[TASK DETAILS]
The word "frontend" occurs in some lines of the data. Return each such line.

***

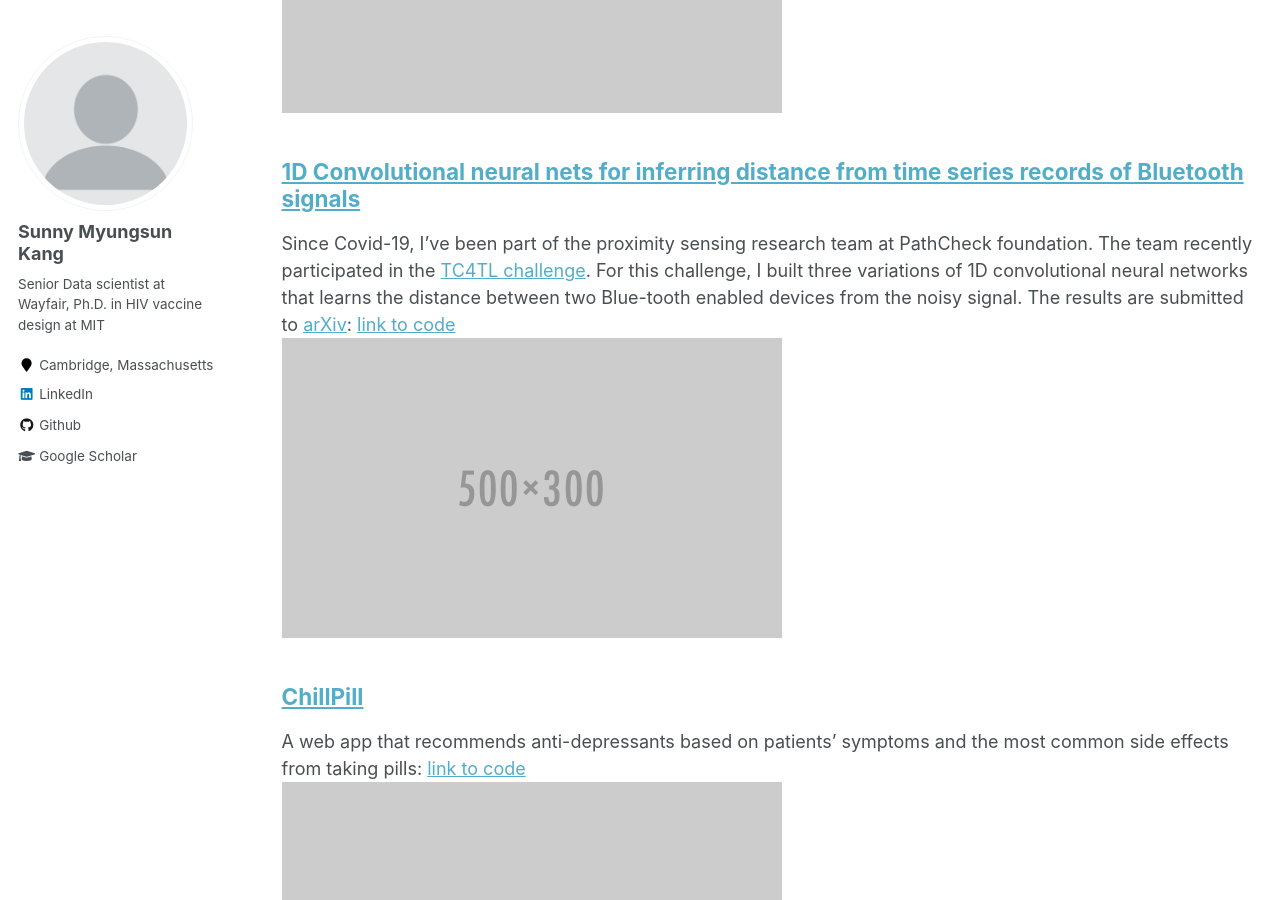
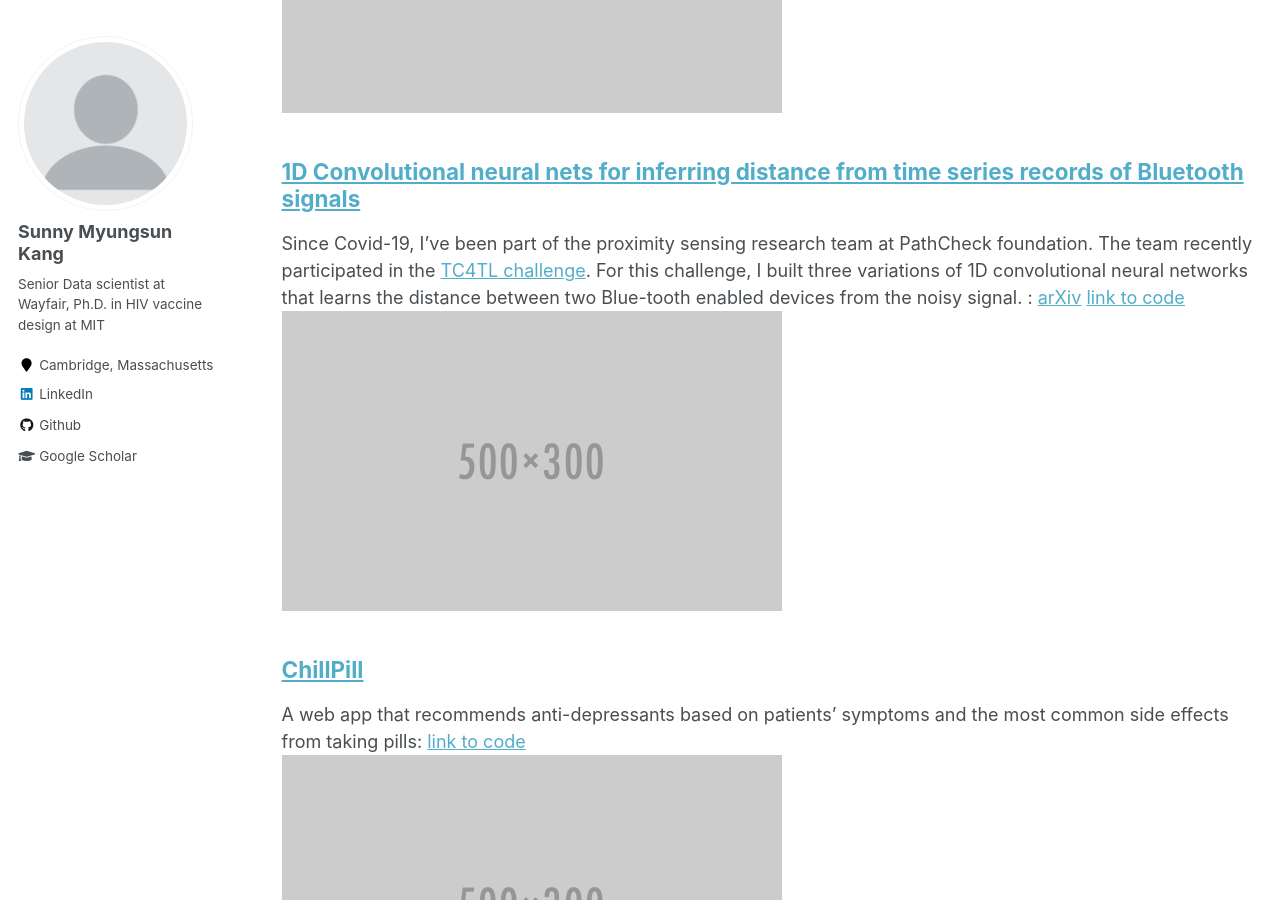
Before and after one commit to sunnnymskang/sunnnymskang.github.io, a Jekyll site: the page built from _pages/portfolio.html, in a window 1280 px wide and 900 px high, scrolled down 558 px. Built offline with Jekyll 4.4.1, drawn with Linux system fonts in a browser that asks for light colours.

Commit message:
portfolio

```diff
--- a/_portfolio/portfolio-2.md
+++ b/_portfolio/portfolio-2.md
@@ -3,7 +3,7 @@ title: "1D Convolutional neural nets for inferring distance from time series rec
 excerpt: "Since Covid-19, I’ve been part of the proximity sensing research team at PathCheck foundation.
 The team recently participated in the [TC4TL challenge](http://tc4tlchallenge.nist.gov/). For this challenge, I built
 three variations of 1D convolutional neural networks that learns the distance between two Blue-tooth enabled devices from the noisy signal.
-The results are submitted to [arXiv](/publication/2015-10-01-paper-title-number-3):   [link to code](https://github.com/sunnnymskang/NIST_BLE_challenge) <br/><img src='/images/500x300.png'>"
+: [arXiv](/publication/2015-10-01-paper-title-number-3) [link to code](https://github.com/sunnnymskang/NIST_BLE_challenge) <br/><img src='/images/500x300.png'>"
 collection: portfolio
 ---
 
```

***

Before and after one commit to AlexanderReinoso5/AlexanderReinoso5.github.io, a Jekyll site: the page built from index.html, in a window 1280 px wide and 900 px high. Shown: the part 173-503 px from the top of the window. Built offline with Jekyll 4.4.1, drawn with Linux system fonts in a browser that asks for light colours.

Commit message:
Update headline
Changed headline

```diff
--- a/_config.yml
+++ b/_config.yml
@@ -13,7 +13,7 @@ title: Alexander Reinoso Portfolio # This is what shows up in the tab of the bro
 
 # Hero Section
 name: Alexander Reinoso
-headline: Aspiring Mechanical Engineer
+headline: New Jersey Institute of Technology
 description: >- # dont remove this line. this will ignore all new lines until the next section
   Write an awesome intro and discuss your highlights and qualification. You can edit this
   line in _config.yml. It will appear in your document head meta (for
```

***

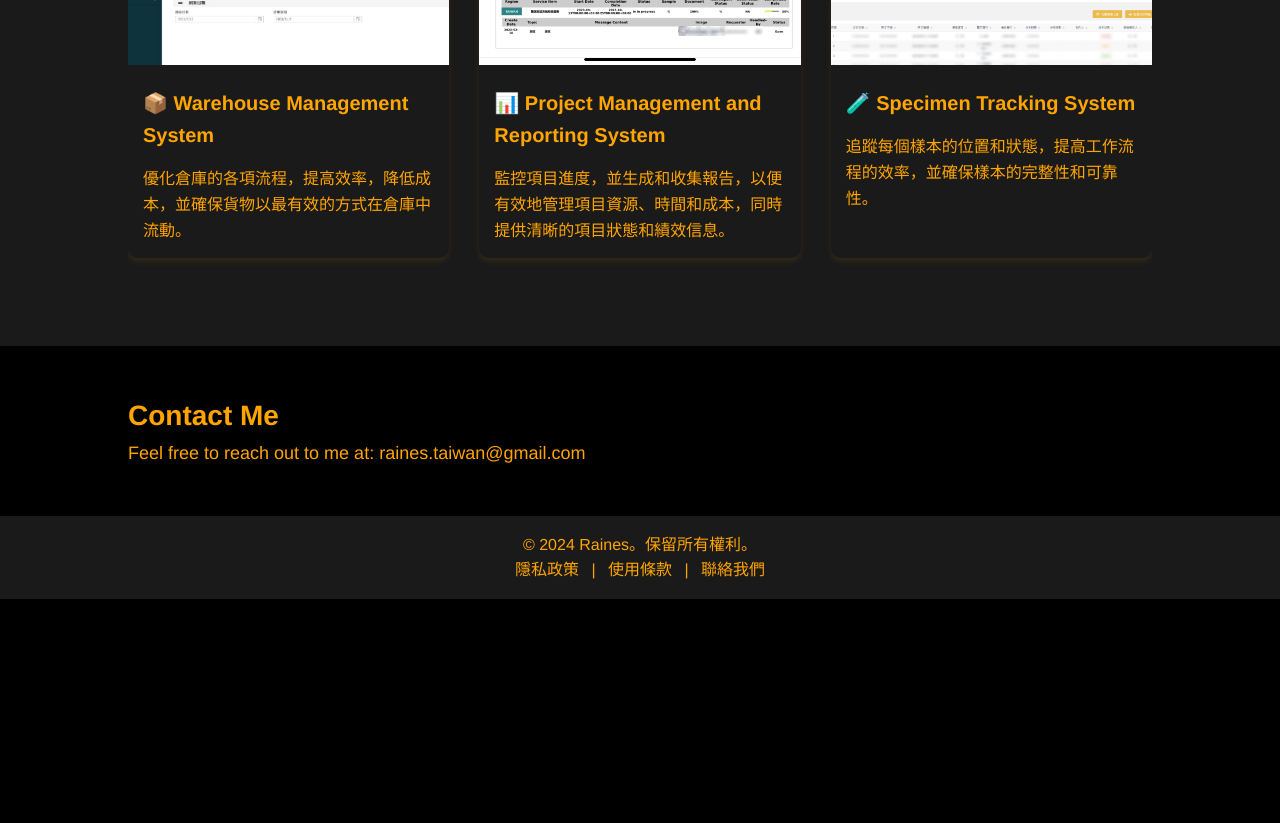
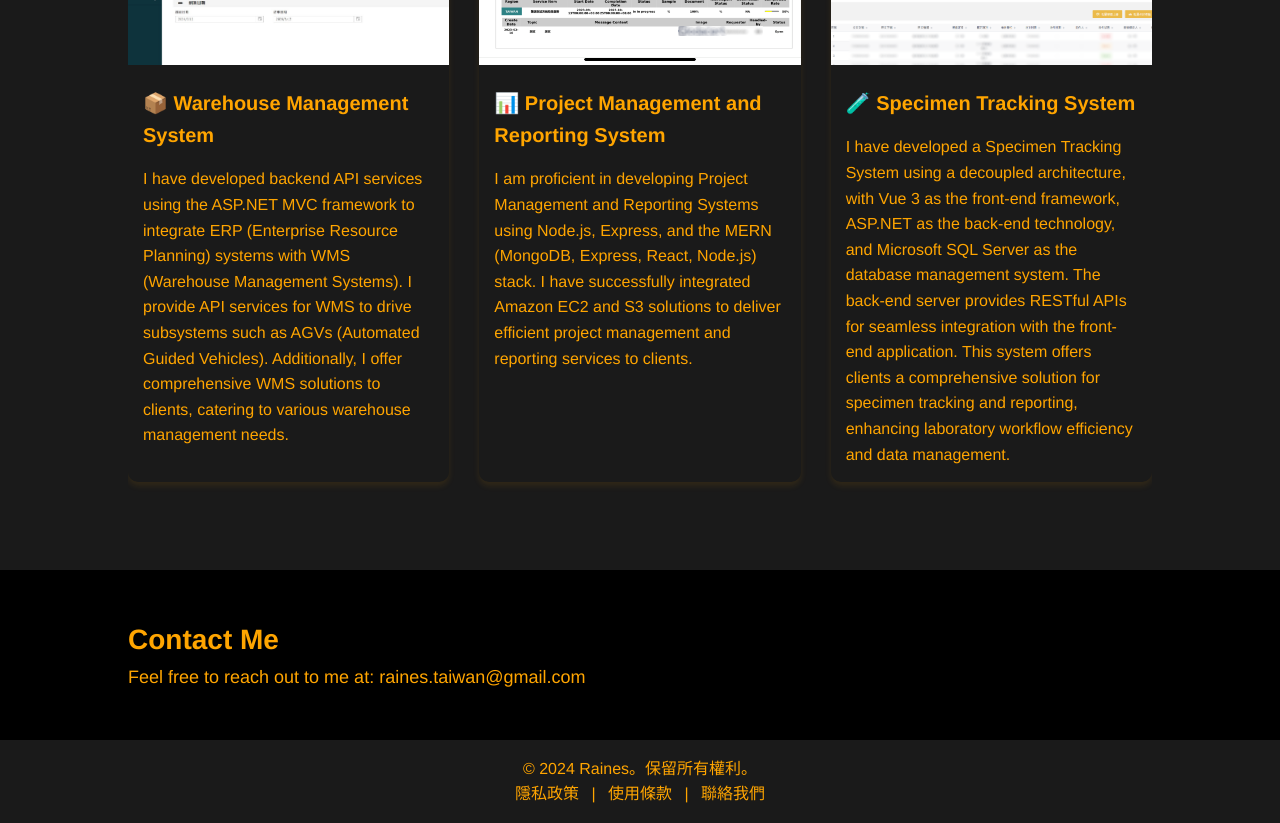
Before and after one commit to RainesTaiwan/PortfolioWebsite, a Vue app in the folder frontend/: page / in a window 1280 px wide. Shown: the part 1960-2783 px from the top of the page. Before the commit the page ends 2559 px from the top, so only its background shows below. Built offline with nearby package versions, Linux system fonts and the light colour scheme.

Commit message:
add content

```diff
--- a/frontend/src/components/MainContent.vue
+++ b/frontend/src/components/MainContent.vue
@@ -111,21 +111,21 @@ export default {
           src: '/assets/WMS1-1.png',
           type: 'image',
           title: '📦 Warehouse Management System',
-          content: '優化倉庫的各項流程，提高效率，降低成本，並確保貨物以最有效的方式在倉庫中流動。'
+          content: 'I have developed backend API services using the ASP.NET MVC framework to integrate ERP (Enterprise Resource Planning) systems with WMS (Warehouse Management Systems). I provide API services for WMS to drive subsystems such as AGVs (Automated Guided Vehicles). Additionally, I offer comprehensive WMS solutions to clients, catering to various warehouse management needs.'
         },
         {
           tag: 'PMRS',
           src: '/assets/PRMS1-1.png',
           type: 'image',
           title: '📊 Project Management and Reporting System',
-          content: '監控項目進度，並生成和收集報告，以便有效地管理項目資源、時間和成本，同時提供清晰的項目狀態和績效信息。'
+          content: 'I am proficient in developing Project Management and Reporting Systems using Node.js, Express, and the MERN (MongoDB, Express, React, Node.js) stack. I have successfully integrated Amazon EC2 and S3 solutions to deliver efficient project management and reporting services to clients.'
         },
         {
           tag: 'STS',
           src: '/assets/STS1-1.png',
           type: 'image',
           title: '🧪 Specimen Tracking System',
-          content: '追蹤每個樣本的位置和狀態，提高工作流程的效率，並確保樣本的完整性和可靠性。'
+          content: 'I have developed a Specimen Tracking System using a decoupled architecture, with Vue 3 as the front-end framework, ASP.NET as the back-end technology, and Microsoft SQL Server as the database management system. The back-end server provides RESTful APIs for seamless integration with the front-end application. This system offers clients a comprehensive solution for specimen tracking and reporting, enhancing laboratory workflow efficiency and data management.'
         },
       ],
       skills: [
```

***

[FINAL ANSWER]
Before and after one commit to RainesTaiwan/PortfolioWebsite, a Vue app in the folder frontend/: page / in a window 1280 px wide. Shown: the part 1960-2783 px from the top of the page. Before the commit the page ends 2559 px from the top, so only its background shows below. Built offline with nearby package versions, Linux system fonts and the light colour scheme.
--- a/frontend/src/components/MainContent.vue
+++ b/frontend/src/components/MainContent.vue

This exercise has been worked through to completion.